Development Best Practices

You must provide native libraries for the platforms which:

  • Use almost no storage space on the device
  • Use almost no resources (CPU, GPU, RAM) of the device
  • Use no intrusive permissions
  • Do not eat up on the count of available methods (e.g. method limit in Android). The Dalvik Executable(DEX) specification limits the total number of methods that can be referenced within a single DEX file to 65,536.
  • Do not crash host App in any circumstance.
  • Have appropriate logs exposed which can help identify run time issues
  • Is able to classify between host App & SDK issues
  • Is able to scale with vast variety of Device Densities (if there is a UI component in the SDK)
  • Do almost no operation on UI thread
  • Is not a security threat to the host App.
  • Has almost no 3rd party library dependencies
  • Is tested on vast variety of OS versions (especially the older ones and the newest ones) along with vast variety of device manufacturers
  • Prevent crashes of host app (Use UncaughtExceptionHandler for this;

Data Security Best Practicies

API key: API key is generally given to app developers to authorize the requests made to the sdk. This is good way to analyze sdk usage by particular app as well. However API keys are not safe enough because anyone can capture it over the wire and bombard the sdk with unsecure requests.

AWS Sig V4 or similar: AWS (and other cloud providers) provides signature mechanism which allows each request to authenticate itself before hitting the underlying business logic. See more details here: And here:

Short lived urls: Most cloud service providers provide short lived urls for their CDN. These are good ways to secure your endpoints from DOS attacks as you can decide the life span of such urls. Check our more here: And

Distribution Best Practices

Signing the SDK

Android (Proguard):

Mobile SDKs can be distributed via:

Wheat – Mobile Functional Test Automation using RedwoodHQ & Appium

How many of you have done mobile functional test automation? I am sure many.

How many of you have done it by handwritten code? I am sure many.

How many of you have faced a need of ability to manage & reuse the test cases in a much better and brainless way? I am sure many.

How many of you have used a test management tool with a test automation tool to achieve this? I am sure only a few (I actually searched very vast on Google to get a reference before starting this project, however not even a single line of code was shared anywhere).

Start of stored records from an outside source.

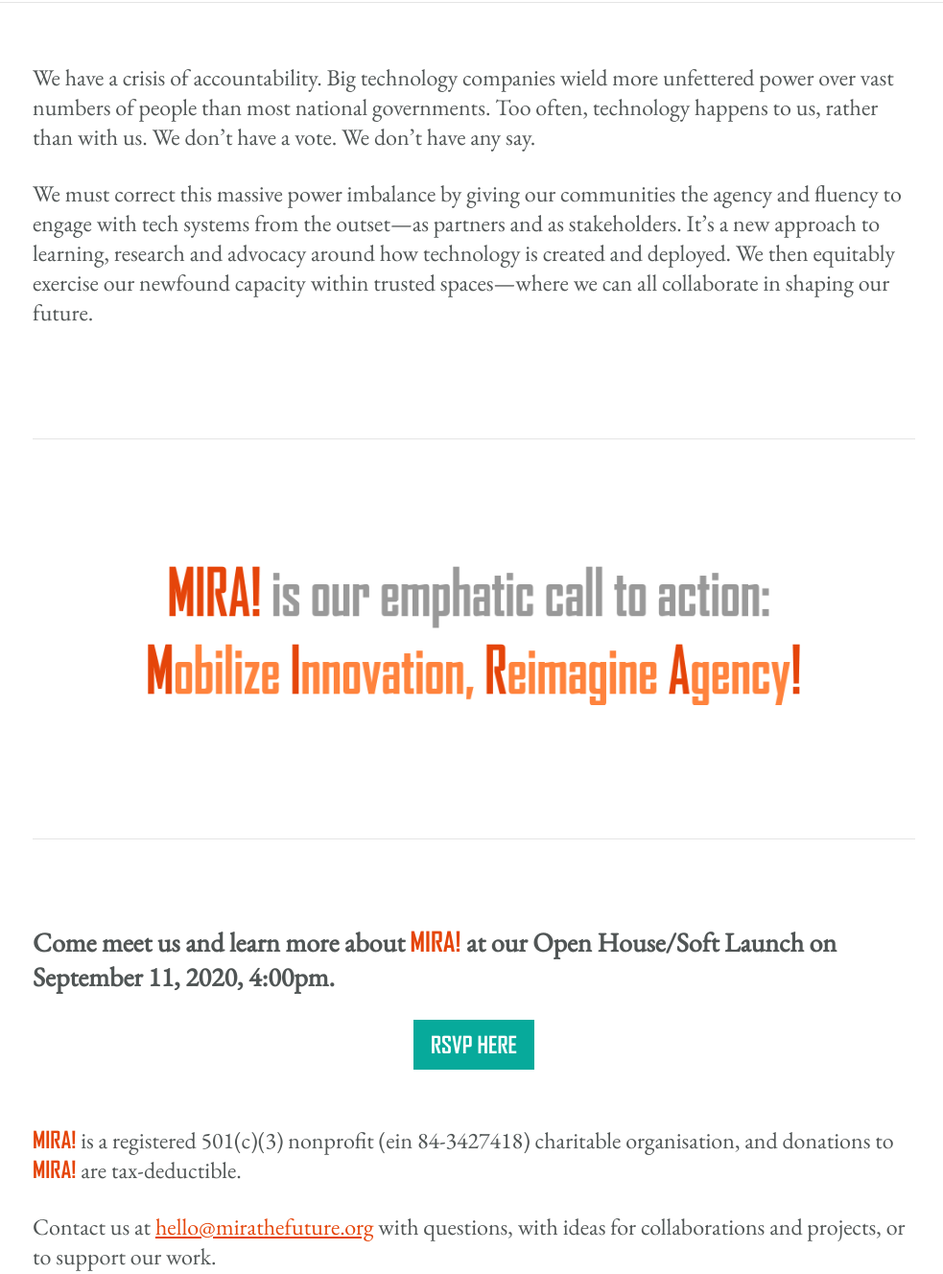
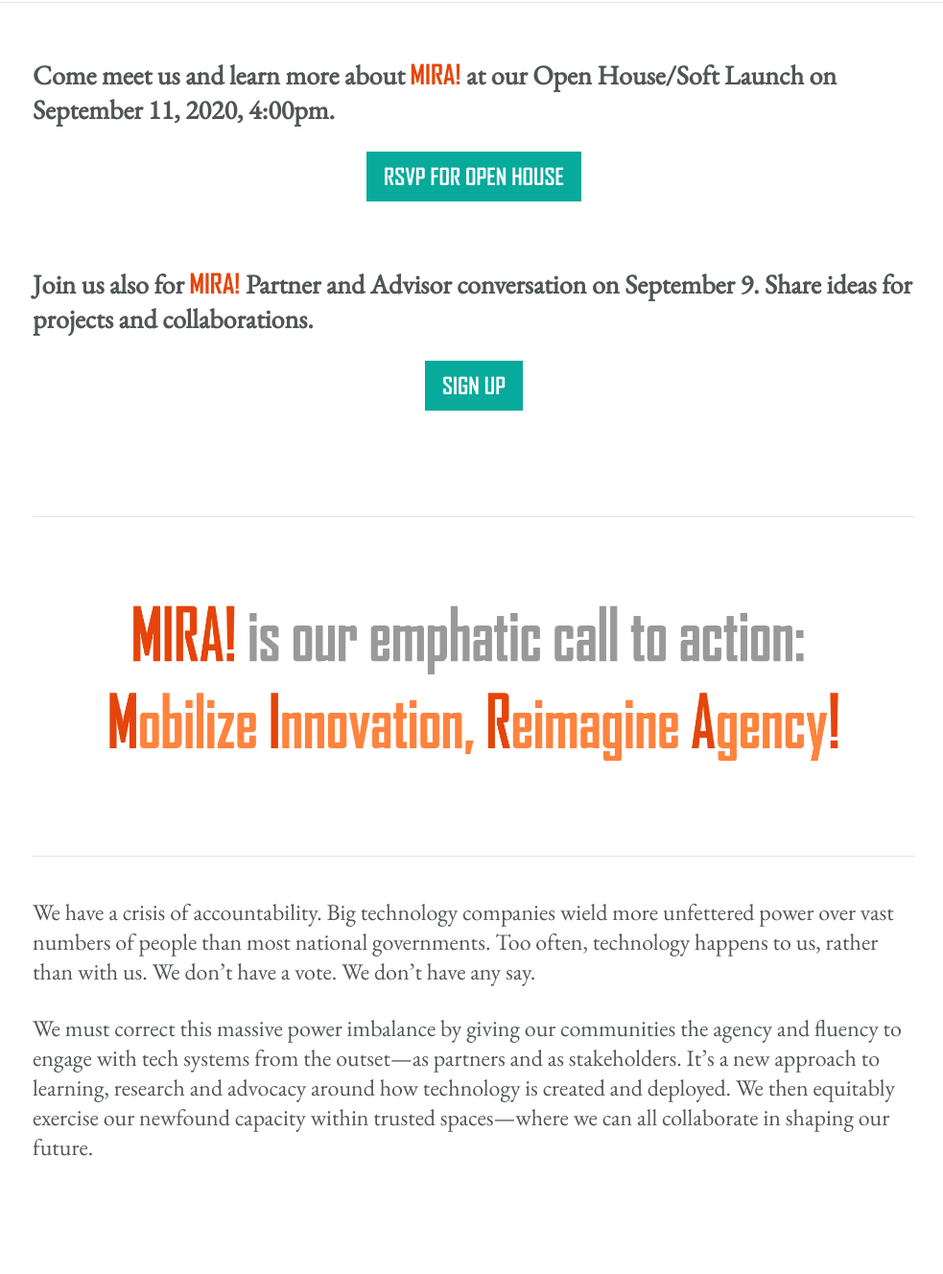
Before and after one commit to ceti-institute/mira, a plain HTML site: page index.html in a window 1280 px wide. Shown: the part 98-1426 px from the top of the page at 96% size, without its empty margins (146-1129 px from the left). Drawn offline with nearby package versions, Linux system fonts and the light colour scheme.

Commit message:
rearranged front page

```diff
--- a/index.html
+++ b/index.html
@@ -42,27 +42,34 @@
 			<hr>
 		</header>
 		<main>
+			<section>
+				<div class="content-wrapper">
+					<h4>Come meet us and learn more about <span class="mira">MIRA!</span> at our Open House/Soft Launch on September 11, 2020, 4:00pm. </h4>
+						<p class="center whitespace-sm"><a href="https://mira-open-house-create-the-future-with-us.eventbrite.com" target="_blank" class="button">RSVP for Open House</a></p>
+
+						<h4>Join us also for <span class="mira">MIRA!</span> Partner and Advisor conversation on September 9.  Share ideas for projects and collaborations.</h4>
+						<p class="center whitespace-sm"><a href="https://mira-partner-conversation.eventbrite.com/" target="_blank" class="button">Sign Up</a></p>
+
+
+				</div>
+			</section>
 			<div class="content-wrapper">
+				<hr>
+				<img src="images/emphatic-call.png" class="emphatic" alt="MIRA! is our emphatic call to action: Mobilize Innovation, Reimagine Agency!">
+				<hr>
 				<p class="top-space">We have a crisis of accountability. Big technology companies wield more unfettered power over vast numbers of people than most national governments. Too often, technology happens to us, rather than with us. We don’t have a vote. We don’t have any say.</p>
 				<p>We must correct this massive power imbalance by giving our communities the agency and fluency to engage with tech systems from the outset—as partners and as stakeholders. It’s a new approach to learning, research and advocacy around how technology is created and deployed. We then equitably exercise our newfound capacity within trusted spaces—where we can all collaborate in shaping our future.</p>
 				<p class="space"></p>
-				<hr>
-				<img src="images/emphatic-call.png" class="emphatic" alt="MIRA! is our emphatic call to action: Mobilize Innovation, Reimagine Agency!">
-				<hr>
+
 			</div>
 
-			<section>
-				<div class="content-wrapper">
-					<h4>Come meet us and learn more about <span class="mira">MIRA!</span> at our Open House/Soft Launch on September 11, 2020, 4:00pm. </h4>
-						<p class="center whitespace-sm"><a href="https://mira-open-house-create-the-future-with-us.eventbrite.com" target="_blank" class="button">RSVP here</a></p>
-
-						<p><span class="mira">MIRA!</span> is a registered 501(c)(3) nonprofit (ein 84-3427418) charitable organisation, and donations to <span class="mira">MIRA!</span> are tax-deductible.</p>
+			<div class="content-wrapper">
+				<p><span class="mira">MIRA!</span> is a registered 501(c)(3) nonprofit (ein 84-3427418) charitable organisation, and donations to <span class="mira">MIRA!</span> are tax-deductible.</p>
 
 						<p>Contact us at <a href="mailto:hello@mirathefuture.org">hello@mirathefuture.org</a> with questions, with ideas for collaborations and projects, or to support our work.</p>
 					</p>
 					<p class="space"></p>
-				</div>
-			</section>
+			</div>
 		</main>
 		<footer>
 			<div><a href="mailto:hello@mirathefuture.org">hello@mirathefuture.org</a></div>
--- a/style.css
+++ b/style.css
@@ -209,7 +209,7 @@ p {
 	margin-bottom: 28px;
 }
 .emphatic {
-	padding: 60px 20px;
+	padding: 20px 20px;
 }
 hr {
 	color:#E5E5E5;
@@ -370,7 +370,7 @@ p.top-space {
 		padding-right: 20px;
 	}
 	.emphatic {
-		padding: 120px;
+		padding: 80px;
 	}
 	.team {
 		display: grid;
```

Here comes Wheat; a bridge between Appium & RedwoodHQ. Wheat allows you to create & reuse your test cases in RedwoodHQ in more usable way (drag-and-drop) and have them getting executed in mobile emulators or devices via Appium. Continue reading